## WHAT YOU ARE ASKED TO DO
Retype all data exactly as given. Pictures should not be retyped.

## Items listed in a dataset
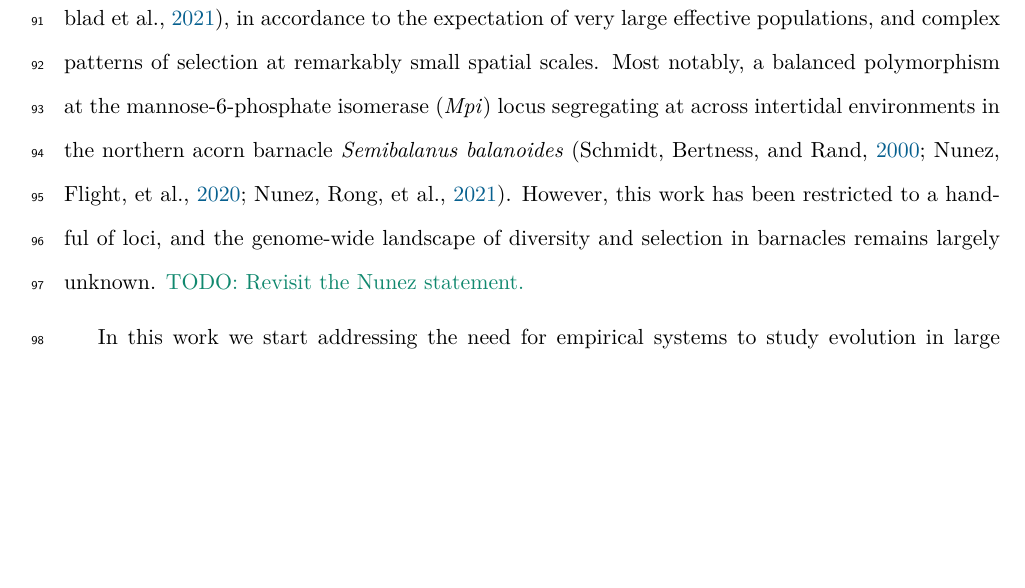
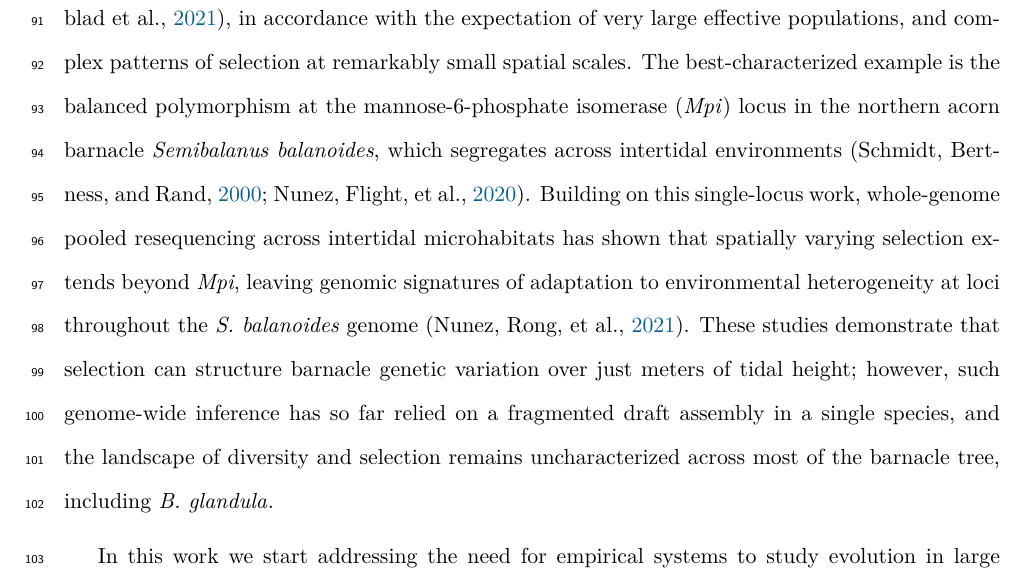
Before and after one commit to kr-colab/balanus_genome_ms, a LaTeX paper (docs/submission_main.tex, which reads docs/sections/introduction.tex): part of page 4 of 61, cut so that both start at the same text, the shorter picture padded with empty space. Compiled offline with pdfLaTeX.

Commit message:
Recharacterize the genomic work in Semibalanus balanoides
Rewrite the paragraph on selection in other barnacle species to
accurately describe Nunez et al. (2021), which used whole-genome pooled
resequencing across intertidal microhabitats rather than a handful of
loci. Frame the remaining gap as the lack of chromosome-level references
and genome-wide characterization across the rest of the barnacle tree.
Fix a sentence fragment and the phrase "segregating at across" in the
same paragraph, and resolve the open draft comment.

```diff
--- a/docs/sections/introduction.tex
+++ b/docs/sections/introduction.tex
@@ -81,16 +81,22 @@ maintaining diversity in this system.
 \vspace{0.2cm}
 
 Work in other barnacle species has revealed substantial levels of genetic diversity
-\citep{alm_rosenblad_genomic_2021}, in accordance to the expectation of very large
+\citep{alm_rosenblad_genomic_2021}, in accordance with the expectation of very large
 effective populations, and complex patterns of selection at remarkably small spatial
 scales.
-Most notably, a balanced polymorphism at the mannose-6-phosphate isomerase
-(\textit{Mpi}) locus segregating at across intertidal environments in the northern
-acorn barnacle \textit{Semibalanus balanoides} \citep{schmidt_environmental_2000,
-nunez_footprints_2020,nunez_tides_2021}.
-However, this work has been restricted to a handful of loci, and the genome-wide landscape
-of diversity and selection in barnacles remains largely unknown.
-\comment{TODO: Revisit the Nunez statement.}
+The best-characterized example is the balanced polymorphism at the mannose-6-phosphate
+isomerase (\textit{Mpi}) locus in the northern acorn barnacle \textit{Semibalanus
+balanoides}, which segregates across intertidal environments
+\citep{schmidt_environmental_2000,nunez_footprints_2020}.
+Building on this single-locus work, whole-genome pooled resequencing across intertidal
+microhabitats has shown that spatially varying selection extends beyond \textit{Mpi},
+leaving genomic signatures of adaptation to environmental heterogeneity at loci
+throughout the \textit{S. balanoides} genome \citep{nunez_tides_2021}.
+These studies demonstrate that selection can structure barnacle genetic variation over
+just meters of tidal height; however, such genome-wide inference has so far relied on
+a fragmented draft assembly in a single species, and the landscape of diversity and
+selection remains uncharacterized across most of the barnacle tree, including
+\bgla{}.
 \vspace{0.2cm}
 
 In this work we start addressing the need for empirical systems to study evolution in
```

## EXERCISE OUTPUT
Before and after one commit to kr-colab/balanus_genome_ms, a LaTeX paper (docs/submission_main.tex, which reads docs/sections/introduction.tex): part of page 4 of 61, cut so that both start at the same text, the shorter picture padded with empty space. Compiled offline with pdfLaTeX.

Commit message:
Recharacterize the genomic work in Semibalanus balanoides
Rewrite the paragraph on selection in other barnacle species to
accurately describe Nunez et al. (2021), which used whole-genome pooled
resequencing across intertidal microhabitats rather than a handful of
loci. Frame the remaining gap as the lack of chromosome-level references
and genome-wide characterization across the rest of the barnacle tree.
Fix a sentence fragment and the phrase "segregating at across" in the
same paragraph, and resolve the open draft comment.

```diff
--- a/docs/sections/introduction.tex
+++ b/docs/sections/introduction.tex
@@ -81,16 +81,22 @@ maintaining diversity in this system.
 \vspace{0.2cm}
 
 Work in other barnacle species has revealed substantial levels of genetic diversity
-\citep{alm_rosenblad_genomic_2021}, in accordance to the expectation of very large
+\citep{alm_rosenblad_genomic_2021}, in accordance with the expectation of very large
 effective populations, and complex patterns of selection at remarkably small spatial
 scales.
-Most notably, a balanced polymorphism at the mannose-6-phosphate isomerase
-(\textit{Mpi}) locus segregating at across intertidal environments in the northern
-acorn barnacle \textit{Semibalanus balanoides} \citep{schmidt_environmental_2000,
-nunez_footprints_2020,nunez_tides_2021}.
-However, this work has been restricted to a handful of loci, and the genome-wide landscape
-of diversity and selection in barnacles remains largely unknown.
-\comment{TODO: Revisit the Nunez statement.}
+The best-characterized example is the balanced polymorphism at the mannose-6-phosphate
+isomerase (\textit{Mpi}) locus in the northern acorn barnacle \textit{Semibalanus
+balanoides}, which segregates across intertidal environments
+\citep{schmidt_environmental_2000,nunez_footprints_2020}.
+Building on this single-locus work, whole-genome pooled resequencing across intertidal
+microhabitats has shown that spatially varying selection extends beyond \textit{Mpi},
+leaving genomic signatures of adaptation to environmental heterogeneity at loci
+throughout the \textit{S. balanoides} genome \citep{nunez_tides_2021}.
+These studies demonstrate that selection can structure barnacle genetic variation over
+just meters of tidal height; however, such genome-wide inference has so far relied on
+a fragmented draft assembly in a single species, and the landscape of diversity and
+selection remains uncharacterized across most of the barnacle tree, including
+\bgla{}.
 \vspace{0.2cm}
 
 In this work we start addressing the need for empirical systems to study evolution in
```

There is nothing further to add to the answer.